== Study material ==
☆ ☆ ☆ ☆
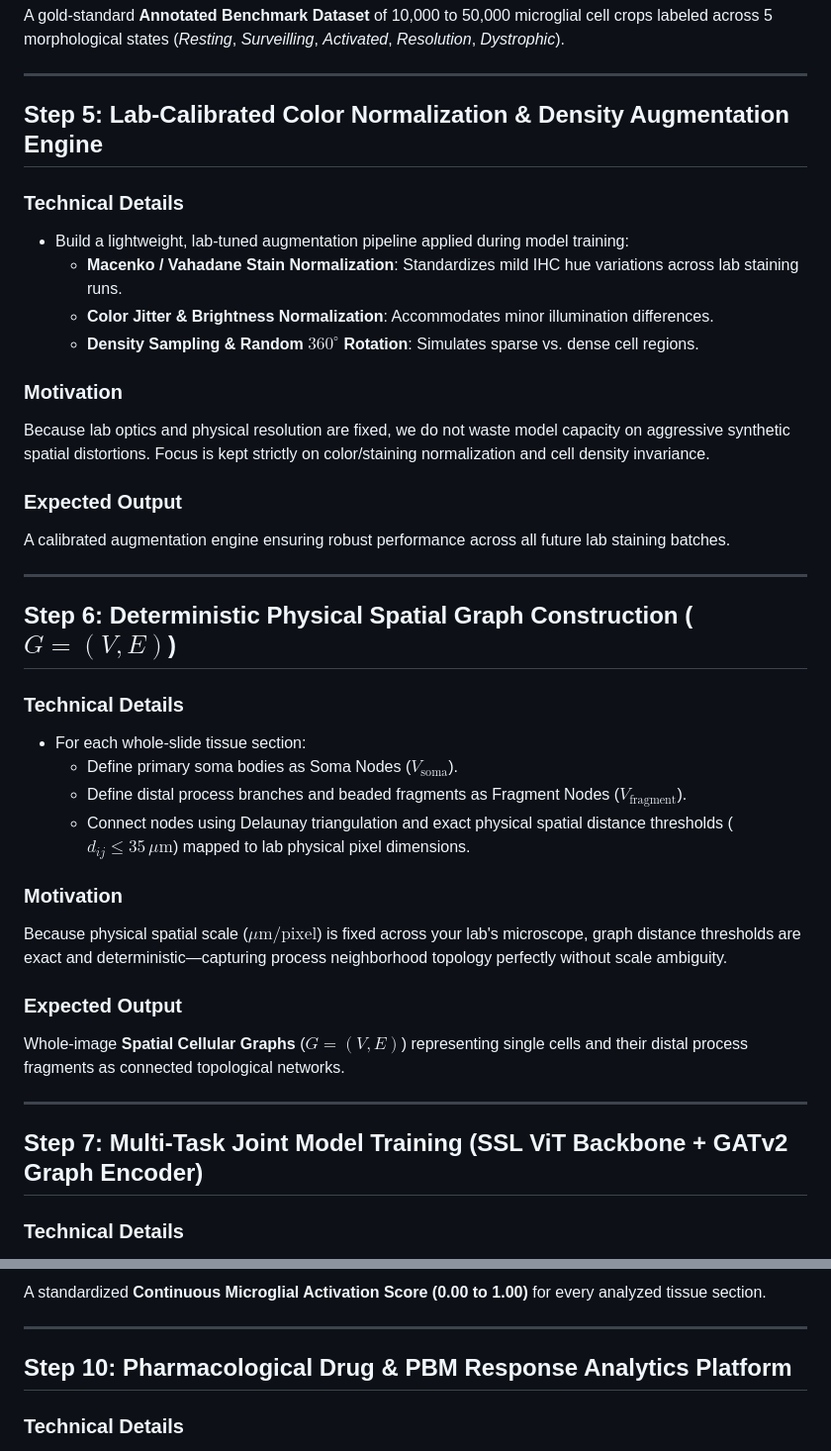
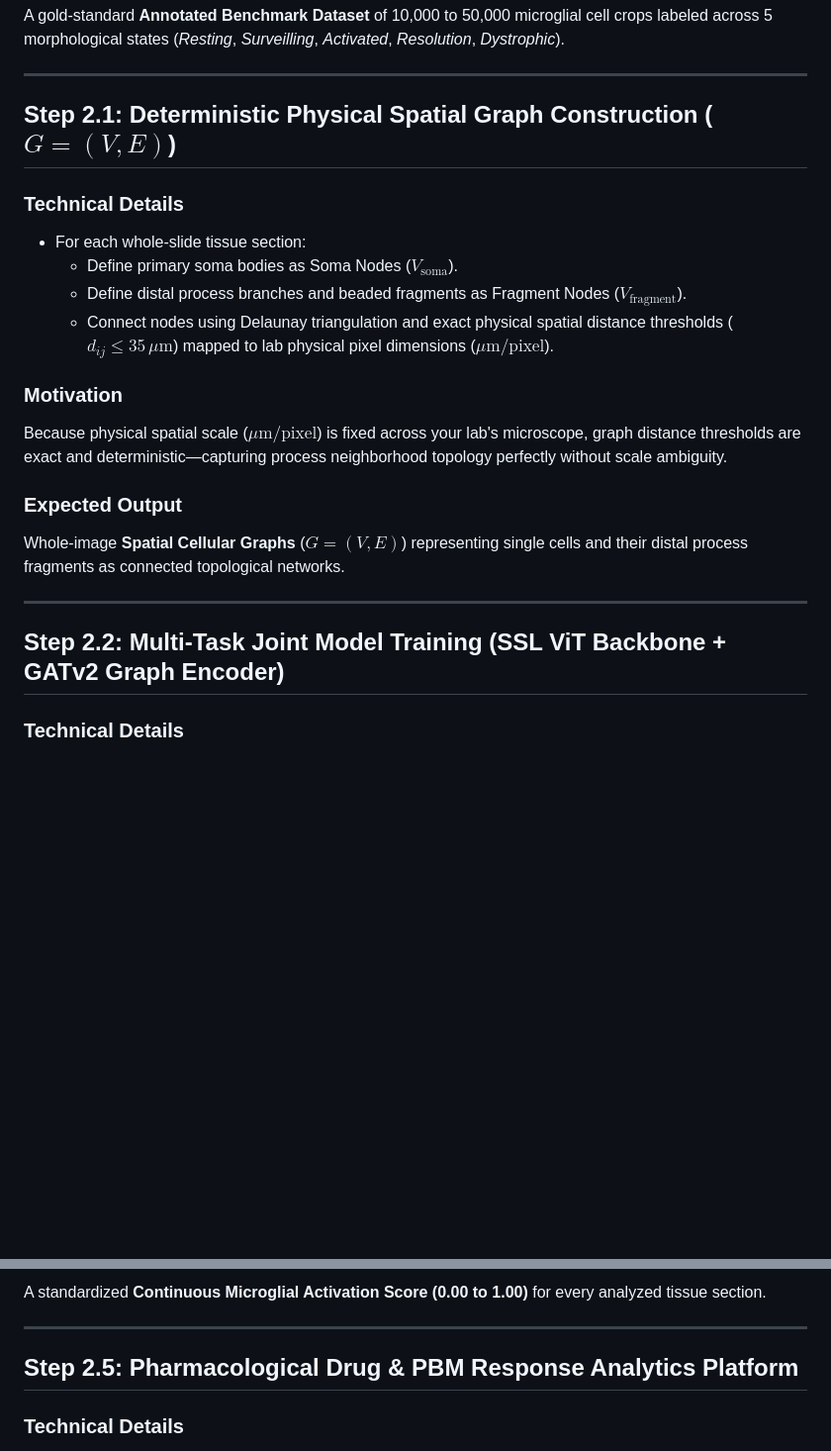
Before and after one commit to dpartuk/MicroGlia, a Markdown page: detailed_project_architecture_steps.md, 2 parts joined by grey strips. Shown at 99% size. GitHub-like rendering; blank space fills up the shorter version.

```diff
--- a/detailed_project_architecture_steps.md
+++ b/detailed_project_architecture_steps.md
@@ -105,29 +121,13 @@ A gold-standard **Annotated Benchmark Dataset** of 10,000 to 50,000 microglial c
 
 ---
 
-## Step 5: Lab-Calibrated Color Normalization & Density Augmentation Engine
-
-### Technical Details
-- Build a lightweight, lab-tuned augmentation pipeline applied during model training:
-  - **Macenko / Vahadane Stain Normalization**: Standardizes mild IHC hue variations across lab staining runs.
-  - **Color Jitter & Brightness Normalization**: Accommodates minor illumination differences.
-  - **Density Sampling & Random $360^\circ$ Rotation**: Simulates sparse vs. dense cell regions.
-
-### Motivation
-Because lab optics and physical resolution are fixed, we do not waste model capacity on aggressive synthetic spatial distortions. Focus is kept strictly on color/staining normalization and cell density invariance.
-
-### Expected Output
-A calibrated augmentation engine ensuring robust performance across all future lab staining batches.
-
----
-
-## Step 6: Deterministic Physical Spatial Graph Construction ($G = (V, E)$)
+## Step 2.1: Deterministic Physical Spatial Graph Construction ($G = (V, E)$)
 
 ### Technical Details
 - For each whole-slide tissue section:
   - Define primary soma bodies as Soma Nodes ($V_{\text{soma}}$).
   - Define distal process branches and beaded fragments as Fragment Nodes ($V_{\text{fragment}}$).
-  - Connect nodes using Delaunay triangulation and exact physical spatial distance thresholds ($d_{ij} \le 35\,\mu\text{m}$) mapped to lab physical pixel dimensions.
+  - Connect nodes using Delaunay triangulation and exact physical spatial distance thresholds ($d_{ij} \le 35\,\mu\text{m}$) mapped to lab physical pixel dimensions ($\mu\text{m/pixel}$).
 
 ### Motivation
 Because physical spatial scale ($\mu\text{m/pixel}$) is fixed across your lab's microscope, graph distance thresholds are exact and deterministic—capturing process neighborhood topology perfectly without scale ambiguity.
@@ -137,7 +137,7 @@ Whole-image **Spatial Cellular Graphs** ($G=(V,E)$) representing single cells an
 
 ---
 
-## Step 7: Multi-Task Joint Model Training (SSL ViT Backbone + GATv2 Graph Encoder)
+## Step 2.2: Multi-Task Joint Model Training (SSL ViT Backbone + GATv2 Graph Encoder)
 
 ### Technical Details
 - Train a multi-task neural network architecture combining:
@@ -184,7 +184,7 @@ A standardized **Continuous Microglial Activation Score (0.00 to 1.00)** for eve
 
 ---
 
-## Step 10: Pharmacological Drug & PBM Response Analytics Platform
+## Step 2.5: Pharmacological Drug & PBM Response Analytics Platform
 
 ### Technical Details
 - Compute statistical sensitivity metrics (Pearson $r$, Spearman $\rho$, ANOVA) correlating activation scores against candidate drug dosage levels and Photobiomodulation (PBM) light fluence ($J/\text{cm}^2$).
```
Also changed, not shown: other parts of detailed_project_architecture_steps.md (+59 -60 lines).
☆ ☆ ☆ ☆
== Task instructions ==
When a record holds a picture, leave that picture out; copy the rest verbatim.

== Response below ==
Before and after one commit to dpartuk/MicroGlia, a Markdown page: detailed_project_architecture_steps.md, 2 parts joined by grey strips. Shown at 99% size. GitHub-like rendering; blank space fills up the shorter version.

```diff
--- a/detailed_project_architecture_steps.md
+++ b/detailed_project_architecture_steps.md
@@ -105,29 +121,13 @@ A gold-standard **Annotated Benchmark Dataset** of 10,000 to 50,000 microglial c
 
 ---
 
-## Step 5: Lab-Calibrated Color Normalization & Density Augmentation Engine
-
-### Technical Details
-- Build a lightweight, lab-tuned augmentation pipeline applied during model training:
-  - **Macenko / Vahadane Stain Normalization**: Standardizes mild IHC hue variations across lab staining runs.
-  - **Color Jitter & Brightness Normalization**: Accommodates minor illumination differences.
-  - **Density Sampling & Random $360^\circ$ Rotation**: Simulates sparse vs. dense cell regions.
-
-### Motivation
-Because lab optics and physical resolution are fixed, we do not waste model capacity on aggressive synthetic spatial distortions. Focus is kept strictly on color/staining normalization and cell density invariance.
-
-### Expected Output
-A calibrated augmentation engine ensuring robust performance across all future lab staining batches.
-
----
-
-## Step 6: Deterministic Physical Spatial Graph Construction ($G = (V, E)$)
+## Step 2.1: Deterministic Physical Spatial Graph Construction ($G = (V, E)$)
 
 ### Technical Details
 - For each whole-slide tissue section:
   - Define primary soma bodies as Soma Nodes ($V_{\text{soma}}$).
   - Define distal process branches and beaded fragments as Fragment Nodes ($V_{\text{fragment}}$).
-  - Connect nodes using Delaunay triangulation and exact physical spatial distance thresholds ($d_{ij} \le 35\,\mu\text{m}$) mapped to lab physical pixel dimensions.
+  - Connect nodes using Delaunay triangulation and exact physical spatial distance thresholds ($d_{ij} \le 35\,\mu\text{m}$) mapped to lab physical pixel dimensions ($\mu\text{m/pixel}$).
 
 ### Motivation
 Because physical spatial scale ($\mu\text{m/pixel}$) is fixed across your lab's microscope, graph distance thresholds are exact and deterministic—capturing process neighborhood topology perfectly without scale ambiguity.
@@ -137,7 +137,7 @@ Whole-image **Spatial Cellular Graphs** ($G=(V,E)$) representing single cells an
 
 ---
 
-## Step 7: Multi-Task Joint Model Training (SSL ViT Backbone + GATv2 Graph Encoder)
+## Step 2.2: Multi-Task Joint Model Training (SSL ViT Backbone + GATv2 Graph Encoder)
 
 ### Technical Details
 - Train a multi-task neural network architecture combining:
@@ -184,7 +184,7 @@ A standardized **Continuous Microglial Activation Score (0.00 to 1.00)** for eve
 
 ---
 
-## Step 10: Pharmacological Drug & PBM Response Analytics Platform
+## Step 2.5: Pharmacological Drug & PBM Response Analytics Platform
 
 ### Technical Details
 - Compute statistical sensitivity metrics (Pearson $r$, Spearman $\rho$, ANOVA) correlating activation scores against candidate drug dosage levels and Photobiomodulation (PBM) light fluence ($J/\text{cm}^2$).
```
Also changed, not shown: other parts of detailed_project_architecture_steps.md (+59 -60 lines).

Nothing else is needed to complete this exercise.